══ Records for the task ══
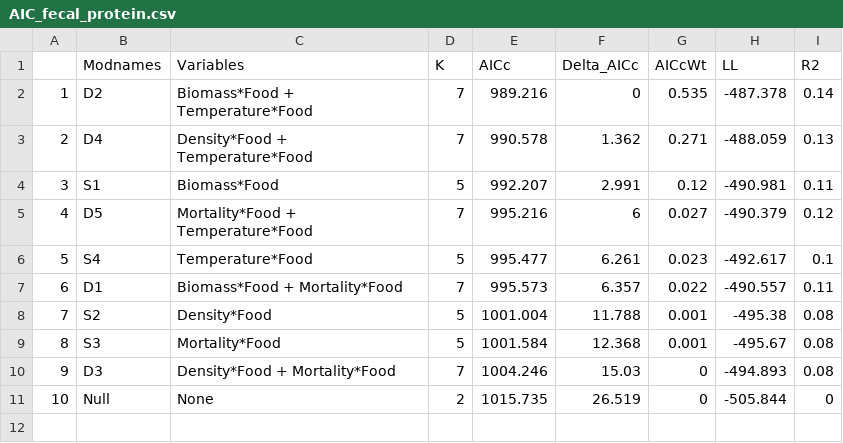
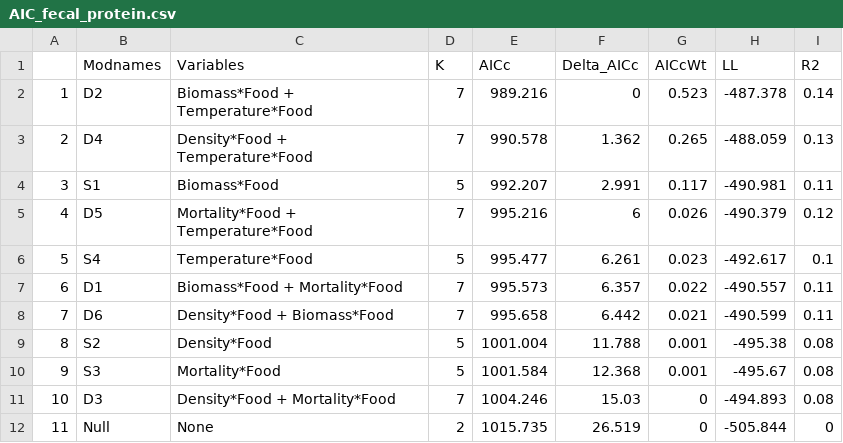
Before and after one commit to jballuffi/Nutritional_responses_hares, a CSV file: Output/Tables/AIC_fecal_protein.csv, drawn as a sheet; addresses are those after the commit; the diff names each change by its address in the sheet, - before the commit and + after, or states it on an @@ line.

Commit message:
add in density and biomass model

```diff
--- a/Output/Tables/AIC_fecal_protein.csv
+++ b/Output/Tables/AIC_fecal_protein.csv
-G2 (AICcWt): 0.535
+G2 (AICcWt): 0.523
-G3 (AICcWt): 0.271
+G3 (AICcWt): 0.265
-G4 (AICcWt): 0.12
+G4 (AICcWt): 0.117
-G5 (AICcWt): 0.027
+G5 (AICcWt): 0.026
+row 8: 7 | D6 | Density*Food + Biomass*Food | 7 | 995.658 | 6.442 | 0.021 | -490.599 | 0.11
@@ column A renumbered from row 9 down @@
```
Also changed, not shown: 2 other files.
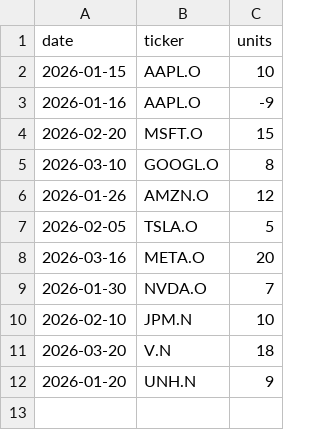
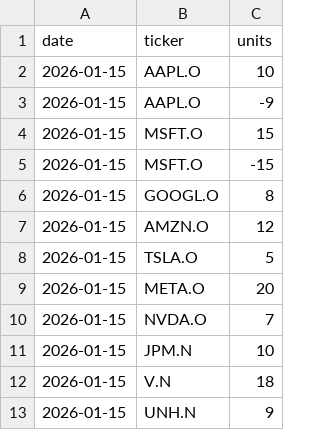
Before and after one commit to aachen-investment-club/capital-team, a CSV file: panalytics/data/transactions.csv, drawn as a sheet.

```diff
--- a/panalytics/data/transactions.csv
+++ b/panalytics/data/transactions.csv
@@ -2,11 +2,12 @@ date,ticker,units
 2026-01-15,AAPL.O,10
-2026-01-16,AAPL.O,-9
-2026-02-20,MSFT.O,15
-2026-03-10,GOOGL.O,8
-2026-01-26,AMZN.O,12
-2026-02-05,TSLA.O,5
-2026-03-16,META.O,20
-2026-01-30,NVDA.O,7
-2026-02-10,JPM.N,10
-2026-03-20,V.N,18
-2026-01-20,UNH.N,9
+2026-01-15,AAPL.O,-9
+2026-01-15,MSFT.O,15
+2026-01-15,MSFT.O,-15
+2026-01-15,GOOGL.O,8
+2026-01-15,AMZN.O,12
+2026-01-15,TSLA.O,5
+2026-01-15,META.O,20
+2026-01-15,NVDA.O,7
+2026-01-15,JPM.N,10
+2026-01-15,V.N,18
+2026-01-15,UNH.N,9
```
Also changed, not shown: 3 other files.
═══
▶ [Required action]: Every record must be set down again exactly; pictures do not belong in the copy.

▶ [Problem solution]:
Before and after one commit to jballuffi/Nutritional_responses_hares, a CSV file: Output/Tables/AIC_fecal_protein.csv, drawn as a sheet; addresses are those after the commit; the diff names each change by its address in the sheet, - before the commit and + after, or states it on an @@ line.

Commit message:
add in density and biomass model

```diff
--- a/Output/Tables/AIC_fecal_protein.csv
+++ b/Output/Tables/AIC_fecal_protein.csv
-G2 (AICcWt): 0.535
+G2 (AICcWt): 0.523
-G3 (AICcWt): 0.271
+G3 (AICcWt): 0.265
-G4 (AICcWt): 0.12
+G4 (AICcWt): 0.117
-G5 (AICcWt): 0.027
+G5 (AICcWt): 0.026
+row 8: 7 | D6 | Density*Food + Biomass*Food | 7 | 995.658 | 6.442 | 0.021 | -490.599 | 0.11
@@ column A renumbered from row 9 down @@
```
Also changed, not shown: 2 other files.
Before and after one commit to aachen-investment-club/capital-team, a CSV file: panalytics/data/transactions.csv, drawn as a sheet.

```diff
--- a/panalytics/data/transactions.csv
+++ b/panalytics/data/transactions.csv
@@ -2,11 +2,12 @@ date,ticker,units
 2026-01-15,AAPL.O,10
-2026-01-16,AAPL.O,-9
-2026-02-20,MSFT.O,15
-2026-03-10,GOOGL.O,8
-2026-01-26,AMZN.O,12
-2026-02-05,TSLA.O,5
-2026-03-16,META.O,20
-2026-01-30,NVDA.O,7
-2026-02-10,JPM.N,10
-2026-03-20,V.N,18
-2026-01-20,UNH.N,9
+2026-01-15,AAPL.O,-9
+2026-01-15,MSFT.O,15
+2026-01-15,MSFT.O,-15
+2026-01-15,GOOGL.O,8
+2026-01-15,AMZN.O,12
+2026-01-15,TSLA.O,5
+2026-01-15,META.O,20
+2026-01-15,NVDA.O,7
+2026-01-15,JPM.N,10
+2026-01-15,V.N,18
+2026-01-15,UNH.N,9
```
Also changed, not shown: 3 other files.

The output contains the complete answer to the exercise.